I think indentured servant is more accurate. If you don’t like your new partners or the fact that they take 50% or more of everything coming in your door, remind yourself that you made your own bed. They will tell you these terms will last only until they are made whole. Here is a hint: They will never be made whole and you will never get a square count.

Some of us check references and conduct background checks before we underwrite even a $500 bond. Some of us conduct no due diligence whatsoever when selecting the company we keep. We probably get what we deserve.

Absurd Tragedy illustrates inadequacies of Government-run Pretrial Release Programs

The vocal detractors of “money bail” often point to Washington D.C. as shining example of how things could be if we eliminated secured accountable private bail. Sadly, they couldn’t be more right.

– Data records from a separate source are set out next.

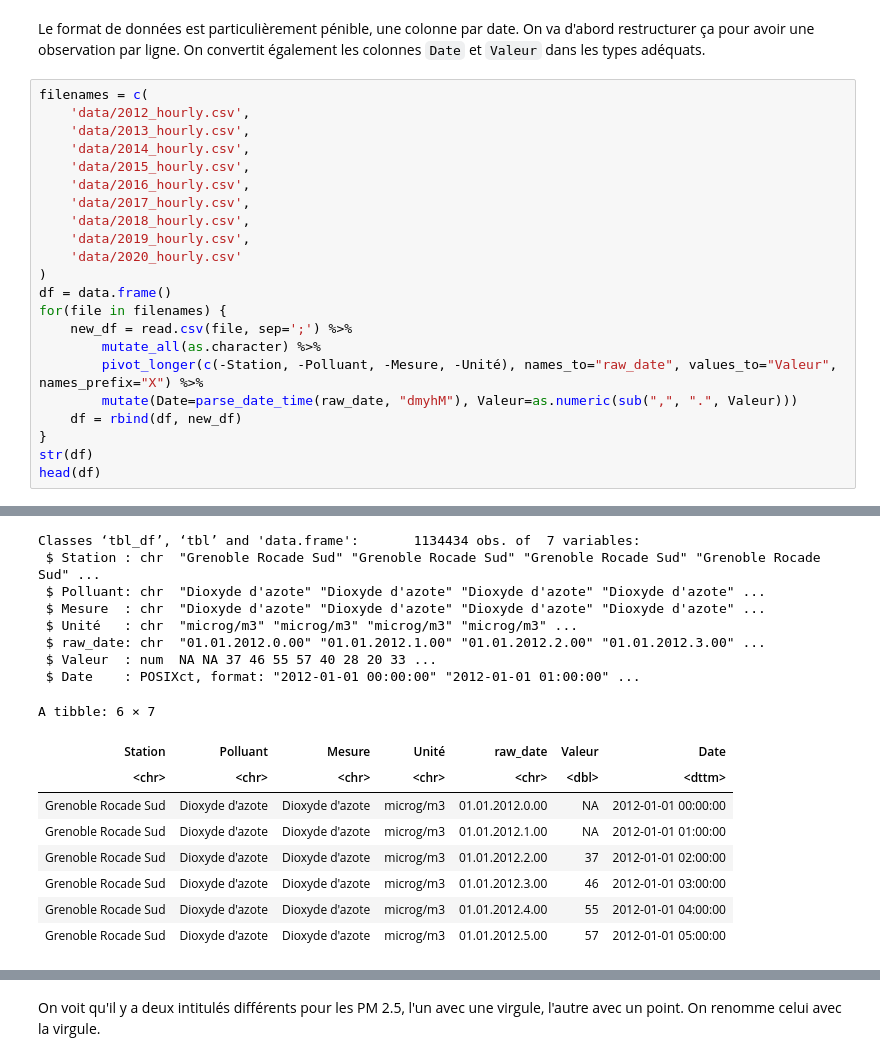
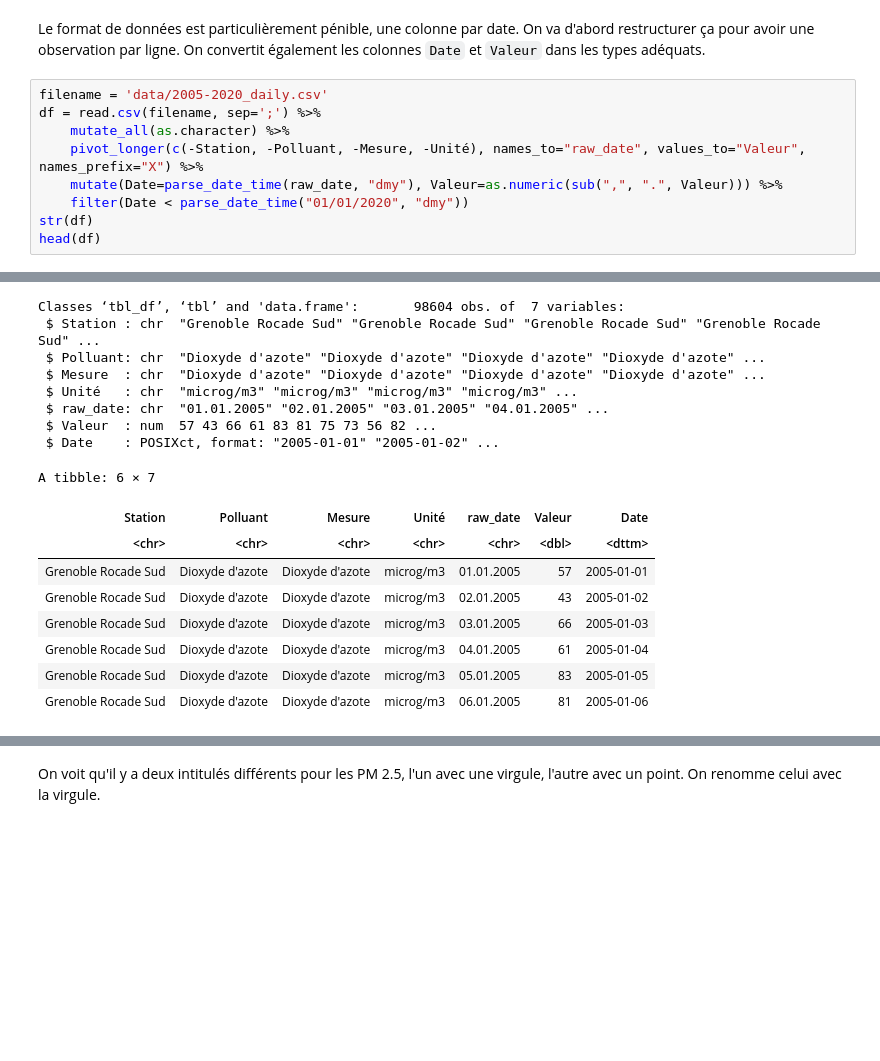
Before and after one commit to Ezibenroc/air_quality, a Jupyter notebook: prediction.ipynb, the cells around one changed output, grey strips where cells are left out. Saved outputs shown, nothing was run; the diff lists cells and outputs as text; blank space fills up the shorter version.

```diff
--- a/prediction.ipynb
+++ b/prediction.ipynb
@@ -42,25 +43,12 @@ Toutes les données ont été récupérées sur le site d'[Atmo](https://www.atm
 # %% [markdown]
 Le format de données est particulièrement pénible, une colonne par date. On va d'abord restructurer ça pour avoir une observation par ligne. On convertit également les colonnes `Date` et `Valeur` dans les types adéquats.
 # %%
-filenames = c(
-    'data/2012_hourly.csv',
-    'data/2013_hourly.csv',
-    'data/2014_hourly.csv',
-    'data/2015_hourly.csv',
-    'data/2016_hourly.csv',
-    'data/2017_hourly.csv',
-    'data/2018_hourly.csv',
-    'data/2019_hourly.csv',
-    'data/2020_hourly.csv'
-)
-df = data.frame()
-for(file in filenames) {
-    new_df = read.csv(file, sep=';') %>%
-        mutate_all(as.character) %>%
-        pivot_longer(c(-Station, -Polluant, -Mesure, -Unité), names_to="raw_date", values_to="Valeur", names_prefix="X") %>%
-        mutate(Date=parse_date_time(raw_date, "dmyhM"), Valeur=as.numeric(sub(",", ".", Valeur)))
-    df = rbind(df, new_df)
-}
+filename = 'data/2005-2020_daily.csv'
+df = read.csv(filename, sep=';') %>%
+    mutate_all(as.character) %>%
+    pivot_longer(c(-Station, -Polluant, -Mesure, -Unité), names_to="raw_date", values_to="Valeur", names_prefix="X") %>%
+    mutate(Date=parse_date_time(raw_date, "dmy"), Valeur=as.numeric(sub(",", ".", Valeur))) %>%
+    filter(Date < parse_date_time("01/01/2020", "dmy"))
 str(df)
 head(df)
 # %% [output]
@@ -84,21 +56,21 @@ Warning message:
 “NAs introduits lors de la conversion automatique”
-Classes ‘tbl_df’, ‘tbl’ and 'data.frame':       1134434 obs. of  7 variables:
+Classes ‘tbl_df’, ‘tbl’ and 'data.frame':       98604 obs. of  7 variables:
  $ Station : chr  "Grenoble Rocade Sud" "Grenoble Rocade Sud" "Grenoble Rocade Sud" "Grenoble Rocade Sud" ...
  $ Polluant: chr  "Dioxyde d'azote" "Dioxyde d'azote" "Dioxyde d'azote" "Dioxyde d'azote" ...
  $ Mesure  : chr  "Dioxyde d'azote" "Dioxyde d'azote" "Dioxyde d'azote" "Dioxyde d'azote" ...
  $ Unité   : chr  "microg/m3" "microg/m3" "microg/m3" "microg/m3" ...
- $ raw_date: chr  "01.01.2012.0.00" "01.01.2012.1.00" "01.01.2012.2.00" "01.01.2012.3.00" ...
- $ Valeur  : num  NA NA 37 46 55 57 40 28 20 33 ...
- $ Date    : POSIXct, format: "2012-01-01 00:00:00" "2012-01-01 01:00:00" ...
+ $ raw_date: chr  "01.01.2005" "02.01.2005" "03.01.2005" "04.01.2005" ...
+ $ Valeur  : num  57 43 66 61 83 81 75 73 56 82 ...
+ $ Date    : POSIXct, format: "2005-01-01" "2005-01-02" ...
 A tibble: 6 × 7
 | Station | Polluant | Mesure | Unité | raw_date | Valeur | Date |
 | <chr> | <chr> | <chr> | <chr> | <chr> | <dbl> | <dttm> |
-| Grenoble Rocade Sud | Dioxyde d'azote | Dioxyde d'azote | microg/m3 | 01.01.2012.0.00 | NA | 2012-01-01 00:00:00 |
-| Grenoble Rocade Sud | Dioxyde d'azote | Dioxyde d'azote | microg/m3 | 01.01.2012.1.00 | NA | 2012-01-01 01:00:00 |
-| Grenoble Rocade Sud | Dioxyde d'azote | Dioxyde d'azote | microg/m3 | 01.01.2012.2.00 | 37 | 2012-01-01 02:00:00 |
-| Grenoble Rocade Sud | Dioxyde d'azote | Dioxyde d'azote | microg/m3 | 01.01.2012.3.00 | 46 | 2012-01-01 03:00:00 |
-| Grenoble Rocade Sud | Dioxyde d'azote | Dioxyde d'azote | microg/m3 | 01.01.2012.4.00 | 55 | 2012-01-01 04:00:00 |
-| Grenoble Rocade Sud | Dioxyde d'azote | Dioxyde d'azote | microg/m3 | 01.01.2012.5.00 | 57 | 2012-01-01 05:00:00 |
+| Grenoble Rocade Sud | Dioxyde d'azote | Dioxyde d'azote | microg/m3 | 01.01.2005 | 57 | 2005-01-01 |
+| Grenoble Rocade Sud | Dioxyde d'azote | Dioxyde d'azote | microg/m3 | 02.01.2005 | 43 | 2005-01-02 |
+| Grenoble Rocade Sud | Dioxyde d'azote | Dioxyde d'azote | microg/m3 | 03.01.2005 | 66 | 2005-01-03 |
+| Grenoble Rocade Sud | Dioxyde d'azote | Dioxyde d'azote | microg/m3 | 04.01.2005 | 61 | 2005-01-04 |
+| Grenoble Rocade Sud | Dioxyde d'azote | Dioxyde d'azote | microg/m3 | 05.01.2005 | 83 | 2005-01-05 |
+| Grenoble Rocade Sud | Dioxyde d'azote | Dioxyde d'azote | microg/m3 | 06.01.2005 | 81 | 2005-01-06 |
 # %%
 df %>% group_by(Mesure) %>% count()
 # %% [output]
```
Also changed, not shown: parts of 21 cells of this notebook, 1 other file.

In Washington D.C. they release 85% of accused criminals awaiting trial on unsecured bail through such a program. Program administrators claim that a whopping 87% of those released through their bloated government agency actually show up to court, though this figure is highly suspect. Even if accurate, having 13% of all accused criminals not show for trial hardly seems worth bragging about. Any bondsman who had 13% of his defendants on the lam would be looking for a new line of work.

Washington D.C. has tens of thousands of open felony warrants, and of course no one from the Pretrial Services Agency goes out looking for any of them. They do claim to send friendly text messages — which surely has D.C.’s most dangerous fugitives quaking in their boots.

On paper the Pretrial Services Agency for the District of Columbia looks fantastic. In return for the hundreds of millions of dollars in taxpayer dollars ($231,304,986 in 2015) they produce beautiful four-color reports and lofty mission statements like this:

The GPS tracker was attached to the suspect's fake leg.

The GPS tracker was attached to the suspect’s fake leg.

The Pretrial Services Agency for the District of Columbia (PSA) assists judicial officers in both the Superior Court of the District of Columbia and the United States District Court for the District of Columbia by conducting a risk assessment for every arrested person who will be presented in court and formulating release or detention recommendations based upon the arrestee’s demographic information, criminal history, and substance abuse and/or mental health information.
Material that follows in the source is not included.